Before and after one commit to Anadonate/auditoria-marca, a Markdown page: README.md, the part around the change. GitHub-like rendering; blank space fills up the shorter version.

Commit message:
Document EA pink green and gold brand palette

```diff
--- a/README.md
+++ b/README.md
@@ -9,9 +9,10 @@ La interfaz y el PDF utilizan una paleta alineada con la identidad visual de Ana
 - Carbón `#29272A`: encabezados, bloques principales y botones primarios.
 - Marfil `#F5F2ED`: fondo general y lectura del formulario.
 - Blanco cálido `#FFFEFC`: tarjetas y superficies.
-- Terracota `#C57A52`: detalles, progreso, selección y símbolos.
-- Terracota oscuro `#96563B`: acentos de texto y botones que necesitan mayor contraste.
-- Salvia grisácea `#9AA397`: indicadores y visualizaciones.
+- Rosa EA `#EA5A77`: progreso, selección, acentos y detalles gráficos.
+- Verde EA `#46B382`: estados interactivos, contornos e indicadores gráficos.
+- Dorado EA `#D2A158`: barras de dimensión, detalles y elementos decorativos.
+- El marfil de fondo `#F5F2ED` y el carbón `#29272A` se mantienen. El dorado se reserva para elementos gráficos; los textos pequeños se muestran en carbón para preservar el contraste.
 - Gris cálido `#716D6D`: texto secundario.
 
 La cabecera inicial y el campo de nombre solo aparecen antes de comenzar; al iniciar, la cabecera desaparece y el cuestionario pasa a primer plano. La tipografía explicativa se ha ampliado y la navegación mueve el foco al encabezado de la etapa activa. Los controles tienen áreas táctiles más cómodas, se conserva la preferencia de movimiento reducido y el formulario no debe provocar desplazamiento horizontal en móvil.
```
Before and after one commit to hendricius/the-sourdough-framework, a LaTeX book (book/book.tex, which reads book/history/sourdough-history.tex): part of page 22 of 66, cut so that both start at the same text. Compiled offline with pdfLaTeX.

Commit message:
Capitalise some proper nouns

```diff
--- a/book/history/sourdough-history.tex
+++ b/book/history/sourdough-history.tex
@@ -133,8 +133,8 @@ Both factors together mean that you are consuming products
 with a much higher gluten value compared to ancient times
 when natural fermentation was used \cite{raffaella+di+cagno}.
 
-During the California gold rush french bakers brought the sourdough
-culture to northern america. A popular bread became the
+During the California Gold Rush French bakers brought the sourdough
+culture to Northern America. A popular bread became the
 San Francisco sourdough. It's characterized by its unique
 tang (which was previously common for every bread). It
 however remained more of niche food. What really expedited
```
________________________
- **What to do**:
Lines that contain "elementos" are the result; find them in the entries above and copy each one.

- **Exercise result**:
+- Dorado EA `#D2A158`: barras de dimensión, detalles y elementos decorativos.
+- El marfil de fondo `#F5F2ED` y el carbón `#29272A` se mantienen. El dorado se reserva para elementos gráficos; los textos pequeños se muestran en carbón para preservar el contraste.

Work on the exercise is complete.